▶ TASK REQUIREMENTS:
Give the count of lines below that include the word "subplots", and say nothing else.

▶ TASK INPUTS:

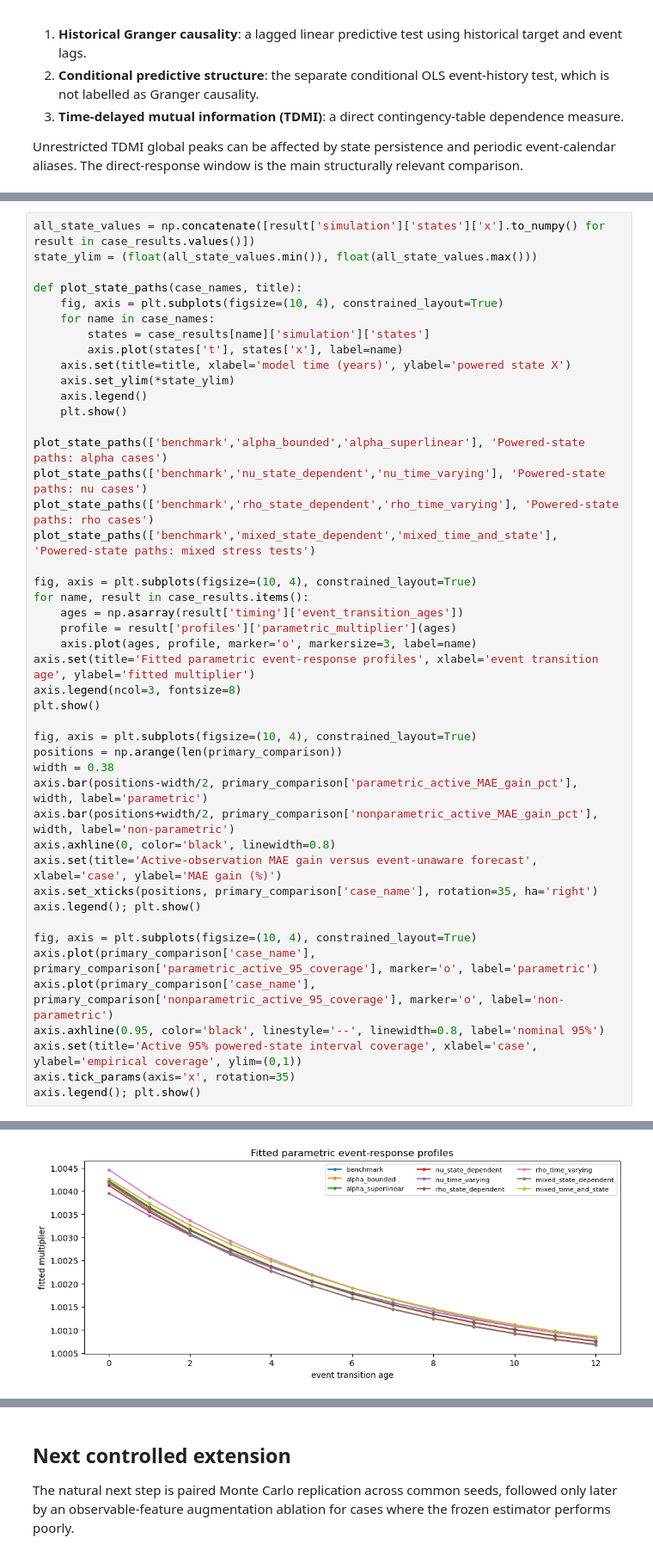
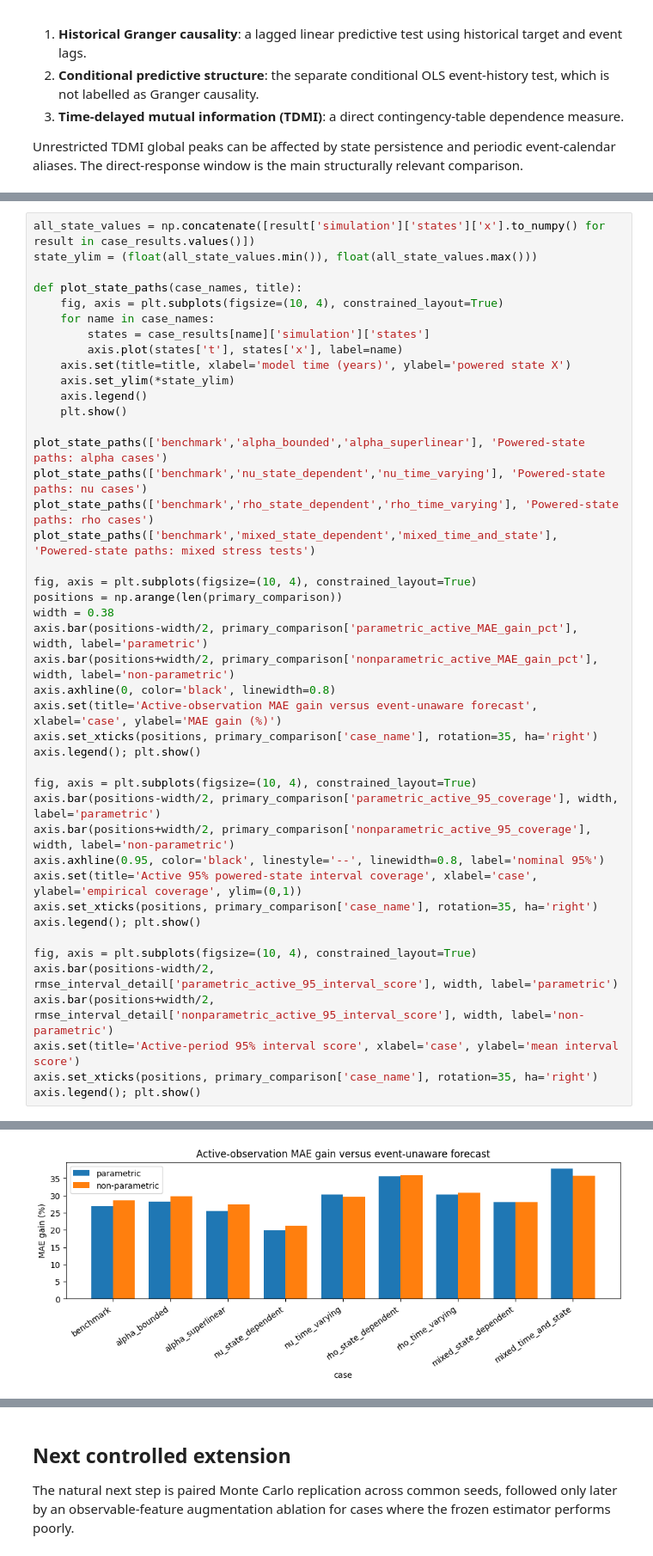
Before and after one commit to JivN24/HSBC-AN-RN, a Jupyter notebook: CODEWORK/Linus' Task Re-Do/07_nonlinear_functional_robustness.ipynb, the cells around one changed output, grey strips where cells are left out. Shown at 86% size. Saved outputs shown, nothing was run; the diff lists cells and outputs as text.

```diff
--- a/CODEWORK/Linus' Task Re-Do/07_nonlinear_functional_robustness.ipynb
+++ b/CODEWORK/Linus' Task Re-Do/07_nonlinear_functional_robustness.ipynb
@@ -556,43 +858,41 @@ def plot_state_paths(case_names, title):
         axis.plot(states['t'], states['x'], label=name)
     axis.set(title=title, xlabel='model time (years)', ylabel='powered state X')
     axis.set_ylim(*state_ylim)
     axis.legend()
     plt.show()
 
 plot_state_paths(['benchmark','alpha_bounded','alpha_superlinear'], 'Powered-state paths: alpha cases')
 plot_state_paths(['benchmark','nu_state_dependent','nu_time_varying'], 'Powered-state paths: nu cases')
 plot_state_paths(['benchmark','rho_state_dependent','rho_time_varying'], 'Powered-state paths: rho cases')
 plot_state_paths(['benchmark','mixed_state_dependent','mixed_time_and_state'], 'Powered-state paths: mixed stress tests')
 
 fig, axis = plt.subplots(figsize=(10, 4), constrained_layout=True)
-for name, result in case_results.items():
-    ages = np.asarray(result['timing']['event_transition_ages'])
-    profile = result['profiles']['parametric_multiplier'](ages)
-    axis.plot(ages, profile, marker='o', markersize=3, label=name)
-axis.set(title='Fitted parametric event-response profiles', xlabel='event transition age', ylabel='fitted multiplier')
-axis.legend(ncol=3, fontsize=8)
-plt.show()
-
-fig, axis = plt.subplots(figsize=(10, 4), constrained_layout=True)
 positions = np.arange(len(primary_comparison))
 width = 0.38
 axis.bar(positions-width/2, primary_comparison['parametric_active_MAE_gain_pct'], width, label='parametric')
 axis.bar(positions+width/2, primary_comparison['nonparametric_active_MAE_gain_pct'], width, label='non-parametric')
 axis.axhline(0, color='black', linewidth=0.8)
 axis.set(title='Active-observation MAE gain versus event-unaware forecast', xlabel='case', ylabel='MAE gain (%)')
 axis.set_xticks(positions, primary_comparison['case_name'], rotation=35, ha='right')
 axis.legend(); plt.show()
 
 fig, axis = plt.subplots(figsize=(10, 4), constrained_layout=True)
-axis.plot(primary_comparison['case_name'], primary_comparison['parametric_active_95_coverage'], marker='o', label='parametric')
-axis.plot(primary_comparison['case_name'], primary_comparison['nonparametric_active_95_coverage'], marker='o', label='non-parametric')
+axis.bar(positions-width/2, primary_comparison['parametric_active_95_coverage'], width, label='parametric')
+axis.bar(positions+width/2, primary_comparison['nonparametric_active_95_coverage'], width, label='non-parametric')
 axis.axhline(0.95, color='black', linestyle='--', linewidth=0.8, label='nominal 95%')
 axis.set(title='Active 95% powered-state interval coverage', xlabel='case', ylabel='empirical coverage', ylim=(0,1))
-axis.tick_params(axis='x', rotation=35)
+axis.set_xticks(positions, primary_comparison['case_name'], rotation=35, ha='right')
 axis.legend(); plt.show()
+
+fig, axis = plt.subplots(figsize=(10, 4), constrained_layout=True)
+axis.bar(positions-width/2, rmse_interval_detail['parametric_active_95_interval_score'], width, label='parametric')
+axis.bar(positions+width/2, rmse_interval_detail['nonparametric_active_95_interval_score'], width, label='non-parametric')
+axis.set(title='Active-period 95% interval score', xlabel='case', ylabel='mean interval score')
+axis.set_xticks(positions, primary_comparison['case_name'], rotation=35, ha='right')
+axis.legend(); plt.show()
 # %% [output]
 [figure]
 [figure]
 [figure]
 [figure]
-[figure, old version]
+[figure, new version]
```
Also changed, not shown: parts of 17 cells of this notebook, 1 other file.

▶ ANSWER BOX:
4